The problem — Return every entry exactly. Leave nothing out.

User interface change data
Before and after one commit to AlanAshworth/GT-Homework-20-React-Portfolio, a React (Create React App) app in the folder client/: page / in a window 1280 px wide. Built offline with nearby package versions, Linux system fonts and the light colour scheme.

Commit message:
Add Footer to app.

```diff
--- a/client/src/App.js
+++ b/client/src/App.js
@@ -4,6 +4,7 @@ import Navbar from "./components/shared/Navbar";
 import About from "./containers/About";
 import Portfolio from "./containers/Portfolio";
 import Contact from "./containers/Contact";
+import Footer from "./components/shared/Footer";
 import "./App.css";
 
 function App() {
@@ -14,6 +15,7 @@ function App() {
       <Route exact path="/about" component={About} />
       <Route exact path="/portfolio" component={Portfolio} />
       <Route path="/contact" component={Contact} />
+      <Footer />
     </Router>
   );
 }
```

Result of this exercise —
Before and after one commit to AlanAshworth/GT-Homework-20-React-Portfolio, a React (Create React App) app in the folder client/: page / in a window 1280 px wide. Built offline with nearby package versions, Linux system fonts and the light colour scheme.

Commit message:
Add Footer to app.

```diff
--- a/client/src/App.js
+++ b/client/src/App.js
@@ -4,6 +4,7 @@ import Navbar from "./components/shared/Navbar";
 import About from "./containers/About";
 import Portfolio from "./containers/Portfolio";
 import Contact from "./containers/Contact";
+import Footer from "./components/shared/Footer";
 import "./App.css";
 
 function App() {
@@ -14,6 +15,7 @@ function App() {
       <Route exact path="/about" component={About} />
       <Route exact path="/portfolio" component={Portfolio} />
       <Route path="/contact" component={Contact} />
+      <Footer />
     </Router>
   );
 }
```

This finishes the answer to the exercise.